WHAT IS EXPECTED — Could you reproduce the lines below from the one with "alt rewound" through the one with "indicators keyed by spec id"? Keep both ends and add nothing.

DATA RECORDS —
#####

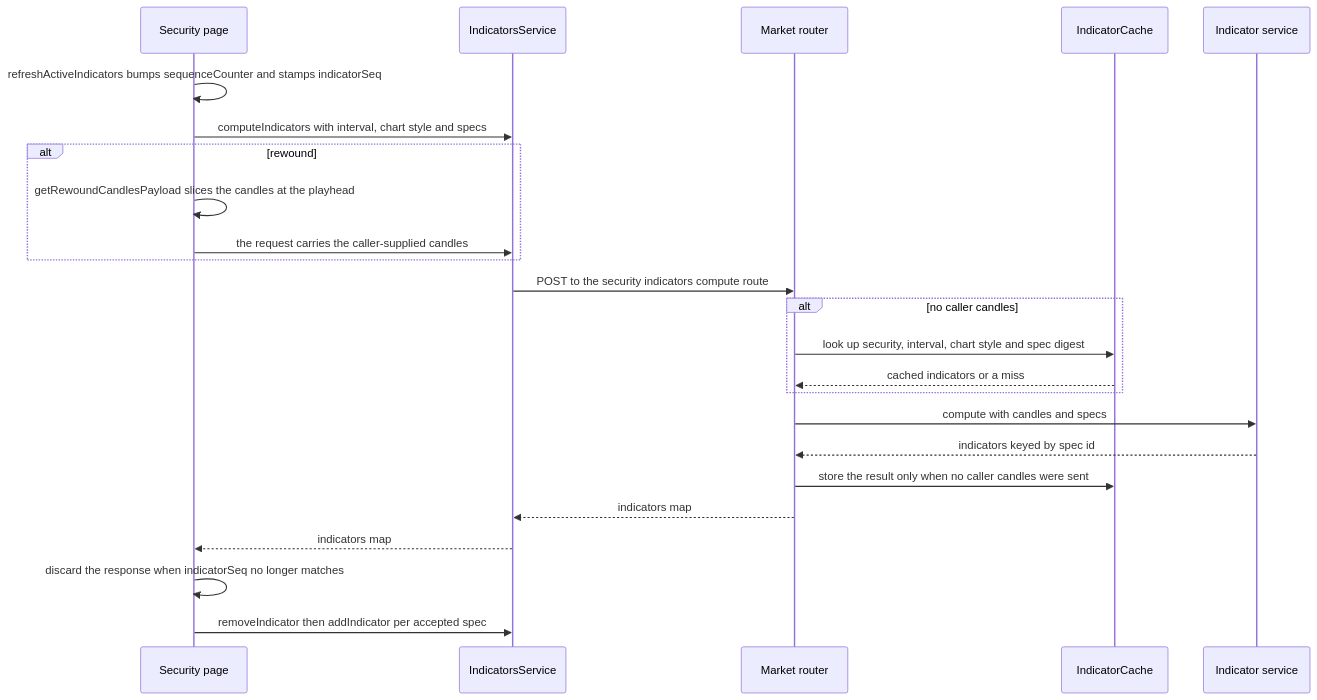
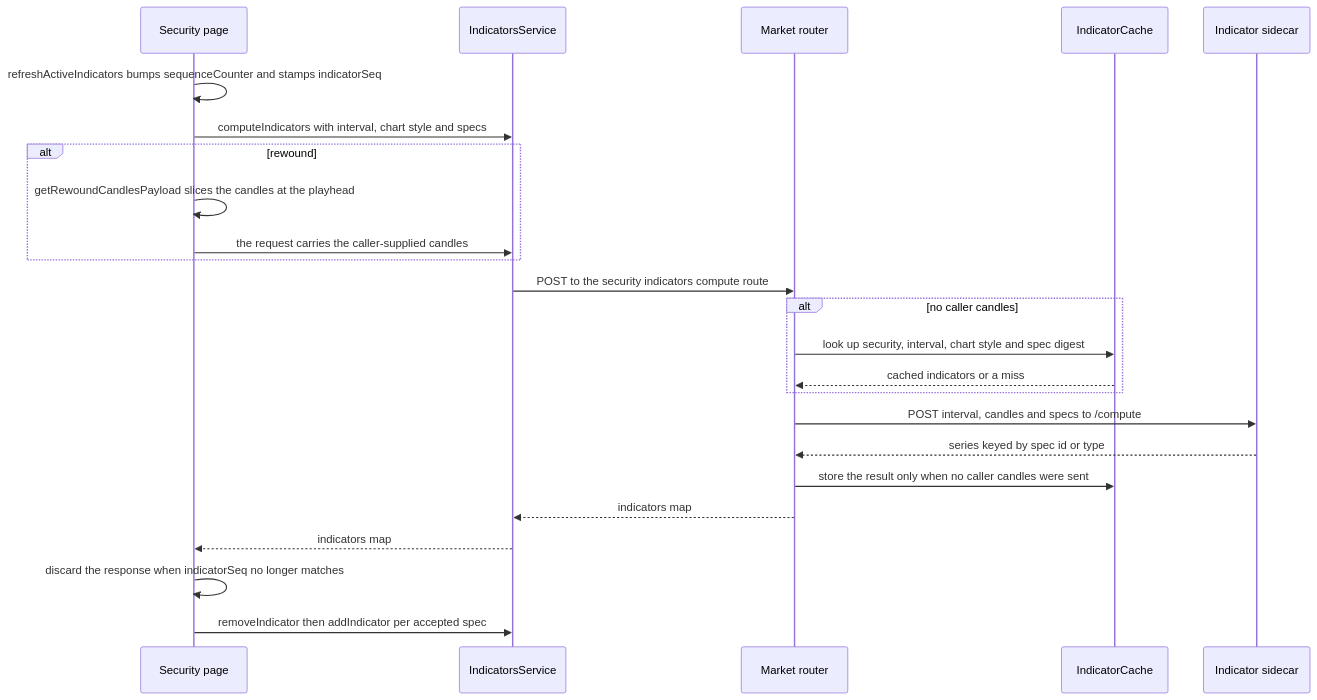
The third of 3 diagrams in openwiki/architecture/charting.md (havekes/retail-portfolio), drawn with Mermaid before and after one commit. The commit also changed other lines of this file and 51 other files, not shown here.

````diff
--- a/openwiki/architecture/charting.md
+++ b/openwiki/architecture/charting.md
@@ -290,27 +350,27 @@
 ```mermaid
 sequenceDiagram
     participant Page as Security page
     participant Api as IndicatorsService
     participant Router as Market router
     participant Cache as IndicatorCache
-    participant Engine as Indicator service
+    participant Engine as Indicator sidecar
 
     Page->>Page: refreshActiveIndicators bumps sequenceCounter and stamps indicatorSeq
     Page->>Api: computeIndicators with interval, chart style and specs
     alt rewound
         Page->>Page: getRewoundCandlesPayload slices the candles at the playhead
         Page->>Api: the request carries the caller-supplied candles
     end
     Api->>Router: POST to the security indicators compute route
     alt no caller candles
         Router->>Cache: look up security, interval, chart style and spec digest
         Cache-->>Router: cached indicators or a miss
     end
-    Router->>Engine: compute with candles and specs
-    Engine-->>Router: indicators keyed by spec id
+    Router->>Engine: POST interval, candles and specs to /compute
+    Engine-->>Router: series keyed by spec id or type
     Router->>Cache: store the result only when no caller candles were sent
     Router-->>Api: indicators map
     Api-->>Page: indicators map
     Page->>Page: discard the response when indicatorSeq no longer matches
     Page->>Api: removeIndicator then addIndicator per accepted spec
 ```
````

#####

OUTPUT FOR THIS TASK —
     alt rewound
         Page->>Page: getRewoundCandlesPayload slices the candles at the playhead
         Page->>Api: the request carries the caller-supplied candles
     end
     Api->>Router: POST to the security indicators compute route
     alt no caller candles
         Router->>Cache: look up security, interval, chart style and spec digest
         Cache-->>Router: cached indicators or a miss
     end
-    Router->>Engine: compute with candles and specs
-    Engine-->>Router: indicators keyed by spec id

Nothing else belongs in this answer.